Placing us in missions and homes
Wasn’t right for children to be alone
Now that we are older and wiser too
Taken away as a little child
To a place we couldn’t hide
Tears of sadness we did cry
Nothing we ever did was right
Now we’re older and wiser too
Coming home was our greatest news
Smiles on our faces and tears of joy
Children said its better than toys
Little did we know that even today
Many of our children are being taken away
- Janet Kickett, 2014
Deborah Moody, Granny Ngweeyal, lino print and embroidered cotton thread on linen, 2016. Photo: Bo Wong
Norma Garlett, Collie River Marron, embroidered cotton thread on linen, 2016. Photo: Bo Wong
My sisters and my friends and I used to go down to the river at Roelands Mission. The first time we went, we saw these creepy black things crawling along the bottom of the river. We wouldn’t get in, we just stood there and watched them. The Missionaries’ son was in the orchid there, near the river. We waved down his truck and asked him if it was alright to swim ‘cause we were frightened to get in the water. He told us they were marrons, fresh water fish. We asked if we could eat them, and he said, yes, they are a delicacy.

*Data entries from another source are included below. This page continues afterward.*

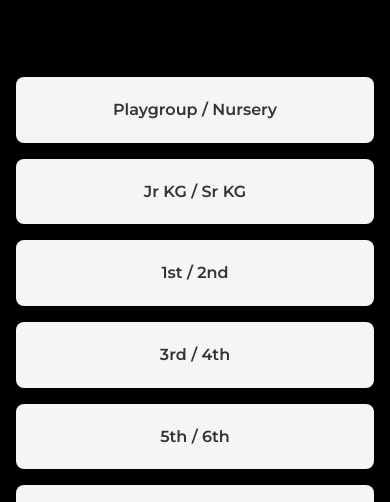
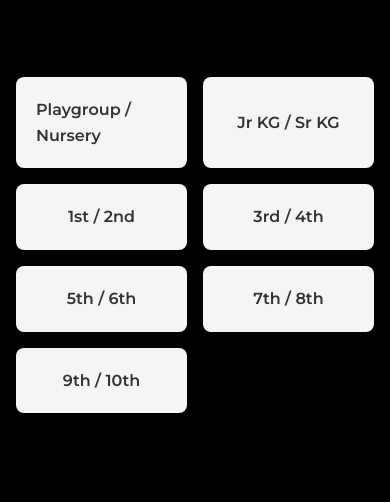
Before and after one commit to SoniyaD009/soniya_rental_website_final, a plain HTML site: page category.html in a window 390 px wide. Shown: the part 188-690 px from the top of the page. Drawn offline with nearby package versions, Linux system fonts and the light colour scheme.

Commit message:
Update styles.css

```diff
--- a/styles.css
+++ b/styles.css
@@ -141,7 +141,7 @@ body {
 }
 .subcategory-grid {
   display: grid;
-  grid-template-columns: repeat(4, 1fr); /* 4 blocks per row on desktop */
+  grid-template-columns: repeat(2, 1fr); /* 4 blocks per row on desktop */
   gap: 1em;
   padding: 1em;
 }
@@ -168,7 +168,7 @@ body {
 /* === Responsive === */
 @media (max-width: 1024px) {
   .subcategory-grid {
-    grid-template-columns: repeat(3, 1fr); /* 3 per row on tablets */
+    grid-template-columns: repeat(2, 1fr); /* 3 per row on tablets */
   }
 }
 
@@ -180,7 +180,7 @@ body {
 
 @media (max-width: 480px) {
   .subcategory-grid {
-    grid-template-columns: 1fr; /* 1 per row on small phones */
+    grid-template-columns: repeat(2, 1fr); /* 1 per row on small phones */
   }
 }
 
@@ -242,8 +242,8 @@ footer {
 /* === Gallery grid: equal sized items and responsive === */
 .gallery-grid {
   display: grid;
-  grid-template-columns: repeat(auto-fit, minmax(180px, 1fr));
-  gap: 160px;
+  grid-template-columns: repeat(2, 1fr);
+  gap: 16px;
   align-items: stretch;
   padding: 1em;
 }
```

After he left, one of the children said, who’s gonna get one? I said, I wanna get one. And I jumped in the water. But I made too much sound the first time and he took off under the log. One of the boys sang out to me, stand in the shadows sister, wait ‘til he come out. Don’t move. So I put my hand down at the back where he came out from and he darted out. I grabbed him by the tail and I flipped him and he fell onto one of the sister girls and she started screaming. It fell off her and onto the ground. She ran back up to the mission but she didn’t tell on us.

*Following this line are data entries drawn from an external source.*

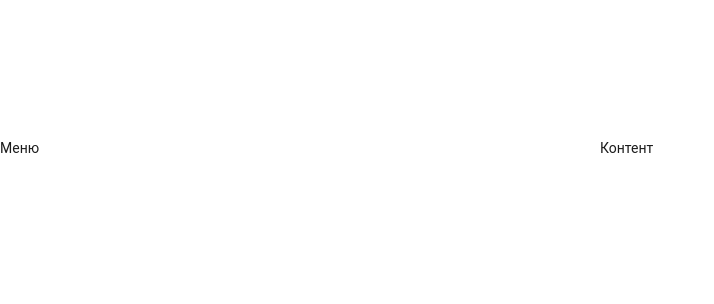
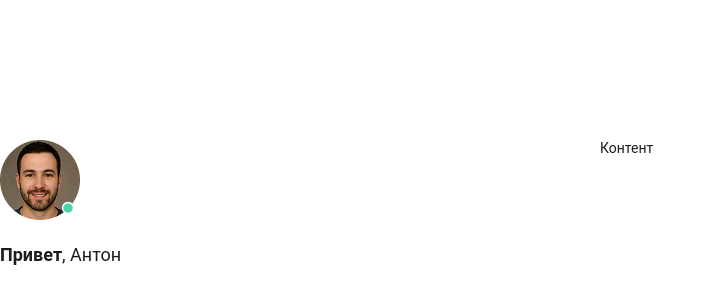
Before and after one commit to AlariCode/21-vue-2, a Vue app: page / in a window 1280 px wide. Shown: the top 304 px of the page, without its empty margins (0-714 px from the left). Built offline with nearby package versions, Linux system fonts and the light colour scheme; the HTML template or start-up script is replaced by a standard one.

Commit message:
Типизация defineProps

```diff
--- a/src/App.vue
+++ b/src/App.vue
@@ -1,8 +1,12 @@
-<script setup lang="ts"></script>
+<script setup lang="ts">
+import ProfileAvatar from './components/ProfileAvatar.vue'
+</script>
 
 <template>
   <div class="app">
-    <nav class="nav">Меню</nav>
+    <nav class="nav">
+      <ProfileAvatar name="Антон" />
+    </nav>
     <main>Контент</main>
   </div>
 </template>
--- a/src/assets/base.css
+++ b/src/assets/base.css
@@ -9,7 +9,6 @@
 *::after {
   box-sizing: border-box;
   margin: 0;
-  font-weight: normal;
 }
 
 body {
--- /dev/null
+++ b/src/components/ProfileAvatar.vue
@@ -0,0 +1,23 @@
+<script setup lang="ts">
+const { name } = defineProps<{ name: string }>()
+</script>
+
+<template>
+  <div class="profile-avatar">
+    <img src="/public/avatar.png" class="profile-avatar__image" alt="Изображение пользователя" />
+    <div><strong>Привет</strong>, {{ name }}</div>
+  </div>
+</template>
+
+<style scoped>
+.profile-avatar {
+  display: flex;
+  flex-direction: column;
+  gap: 24px;
+  font-size: 18px;
+}
+.profile-avatar__image {
+  width: 80px;
+  height: 80px;
+}
+</style>
```
Also changed, not shown: public/avatar.png (added).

We stood there and watched it for a while. That was the first time I ever caught a marron. Then I let him go. We sat back down on the riverbank. I said, this river must be full of those, we can get away from the mission and come down here to escape and catch more.
They all started laughing and said, no they’ll be watching us. We can’t get anywhere.But I just kept daydreaming.
We walked back up the mission. I lingered behind ‘cause I wanted to go back to see if that marron was ok. But they wouldn’t let me go back alone ‘cause I was the smallest. We went down for swimming a lot after that. There was always one of the children on the hill on lookout, like those meerkats you see on TV, looking out for the rest of the pack. We caught marrons, mussels and turtles. But we always had to put things back ‘cause we couldn’t take them back to the Mission. Everything we needed to survive was all around us there. We could’ve eaten the bush food if we’d run away. The things were there but we couldn’t live that way. We could’ve lived off that river. I daydreamed about that. - Norma Garlett
Granny Ngweeyal was a great gran of mine. He lived in York with my grandmother and grandfather, a few streets away from where we were in my childhood. He had his mia-mia about 200 yards down the road and he came to the house for his meals. He was never a person that came into the house. He’d sit outside and have his meals.
He was well respected in the family because of his knowledge of language and the Noongar way. He knew his culture very well and he passed it on to all my uncles on the Yarran side of the family and my mother and aunty. They all learnt the language from him. Everyone called him Granny. Granny was really respected amongst the Wadjela community around York. He used to go around a chop wood for Wadjela ladies and make prop-sticks for their clotheslines. Cowan Road and Cowan bridge were named after him. - Deborah Moody
Elaine Dickie (née Ryder), Benedict’s Bike, lino print on plywood, 2016.
Photo: Bo Wong
My dad used to live on a farm called Masters’ Farm, halfway between Toodyay and Northam. As they told me, he used to ride his bike from Masters’ to Northam to the water supply where he worked, then home again. He used to fill his wheels with flour or a hose because the road was so hectic with rocks. He was known for riding his bike everywhere. - Elaine Dickie (nee Ryder)